12.22.12

The Media Fantasize About Ben Affleck Vying for John Kerry’s Seat

The actor may not be running for Kerry’s seat, but that hasn’t stopped the press from dreaming. Lauren Ashburn on our celebrity fixation.

News flash: Actor Ben Affleck is considering a run for the Senate. Be still my heart.

There’s only one problem with this scintillating scenario: The media deserve an Oscar for best performance in a fictional tale.

Affleck is about as likely to jump into the special election for John Kerry’s seat in Massachusetts as I am to star in his next movie.

I first came upon the Affleck speculation on Politico, which said his name was being “floated” for the Senate. In fact, Politico got two bites at the apple: first reporting the chatter, then, in a dramatic follow up, disclosing that he refused to comment during a visit to Washington. And those two stories were the day’s most popular for Politico.

What was Politico’s source? The CBS affiliate in Boston.

WBZ’s political analyst, Jon Keller, said—get this—that he had heard Affleck’s name “tossed around,” saying the “pride of Cambridge” has long been active in Democratic Party circles.

That’s it. That’s all he had. It’s just a sprinkling of fairy dust. And now it’s gone national.

I can see where this might be something kicked around by Boston hacks over beers at Cheers. Affleck campaigned for Elizabeth Warren, is pushing aid to the Congo as a cause, and, uh, directs and stars in Argo, a movie about a CIA plot to rescue Americans in Tehran. Unlike my other heartthrobs, like Patrick Dempsey, Affleck seems to care about solving the world’s problems.

But he’s going to give up his movie career to sit through subcommittee hearings? I don’t think so. "Well, one never knows,” Affleck told Bob Schieffer in a pretaped interview for Face the Nation. He’s savvy enough to keep the door ajar, but also admitted he’s “really happy being involved from the outside in government.”

What is it about celebrities that makes otherwise sensible journalists salivate and tilt at windmills?

On a self-promotional level, they know such stories are water-cooler material and magnets for traffic. Who cares whether they’re actually based in fact?

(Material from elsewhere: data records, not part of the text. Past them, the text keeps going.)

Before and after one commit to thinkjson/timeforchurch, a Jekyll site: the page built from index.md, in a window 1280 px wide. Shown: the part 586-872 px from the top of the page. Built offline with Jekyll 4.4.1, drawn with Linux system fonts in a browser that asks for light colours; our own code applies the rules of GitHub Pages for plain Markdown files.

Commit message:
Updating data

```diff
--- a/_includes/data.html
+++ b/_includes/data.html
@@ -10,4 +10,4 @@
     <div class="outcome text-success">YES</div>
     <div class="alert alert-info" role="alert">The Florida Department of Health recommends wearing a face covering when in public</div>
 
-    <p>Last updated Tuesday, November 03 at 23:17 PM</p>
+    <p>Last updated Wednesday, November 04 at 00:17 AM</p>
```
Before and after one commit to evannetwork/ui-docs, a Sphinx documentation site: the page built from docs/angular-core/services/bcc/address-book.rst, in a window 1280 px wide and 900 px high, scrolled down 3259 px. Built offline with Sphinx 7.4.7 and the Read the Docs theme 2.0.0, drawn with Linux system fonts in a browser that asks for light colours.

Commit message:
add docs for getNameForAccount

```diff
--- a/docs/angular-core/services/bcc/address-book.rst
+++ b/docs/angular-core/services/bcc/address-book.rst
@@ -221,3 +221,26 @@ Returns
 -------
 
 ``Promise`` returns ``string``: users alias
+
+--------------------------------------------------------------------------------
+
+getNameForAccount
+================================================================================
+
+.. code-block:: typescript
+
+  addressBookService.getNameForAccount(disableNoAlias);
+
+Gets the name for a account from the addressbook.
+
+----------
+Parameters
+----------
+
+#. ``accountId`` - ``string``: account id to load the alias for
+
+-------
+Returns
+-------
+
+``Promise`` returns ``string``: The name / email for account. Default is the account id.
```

Is Ben Affleck going to give up his movie career to sit through subcommittee hearings? I don’t think so.

And they can’t help but dream about covering Senator Affleck as he dines in Georgetown with his glamorous wife, Jennifer Garner, or is photographed with their new baby daughter. Never mind that he lives in Brentwood, which happens to be in California.

But Affleck isn’t the only actor whose name is being bandied about. Check out this breaking news from The Washington Post: “Ashley Judd Serious About Maybe Running for Senate.”

The Post’s source? Politico.

In this case, at least, the actress has spoken to a couple of Democratic officeholders and pollsters about the possibility of challenging Sen. Mitch McConnell in Kentucky. So the story is not entirely conjured out of thin air. But Politico posted another story headlined: “Judd’s Grandmother Doubts She’ll Run”—that according to the venerable Associated Press. Polly Judd even praised McConnell. When you can’t even win over your own grandmother, you’ve got a long way to go.

Celebrities certainly aren’t complaining about being cast as potential political players, which gives them an aura of gravitas. Take Angelina Jolie, who had a bad-girl image until she began casting herself as a humanitarian activist. Now, when she’s not making movies, raising her six children, or considering marrying Brad Pitt, she serves as a special envoy for the U.N. High Commissioner for Refugees.

There is, in short, a symbiotic relationship between media outlets needing colorful copy and celebs needing to prove that they’re not self-absorbed airheads.

And once in awhile, of course, someone makes the great leap into politics. Ronald Reagan did it. So did Arnold Schwarzenegger. Not to mention Al Franken, Sonny Bono, Jesse Ventura, and Fred Grandy, who played Gopher on The Love Boat.

But they are the exceptions. Mostly, celebrities just flirt with the idea of running for office without the actual inconvenience of having to raise money and, you know, campaign. The rubber-chicken circuit that candidates must hit can’t hold a candle to dining at the Ivy in L.A.—not to mention the annoyance of being hit with an avalanche of negative ads.

But for us poor scribes having to write about colorless congressmen, a dash of Hollywood on the Potomac is too tantalizing to resist. So this isn’t going to
stop when Ben Affleck declines to run. You know what I heard? After throwing that dinner for Barack Obama, George Clooney has caught the bug and is thinking of …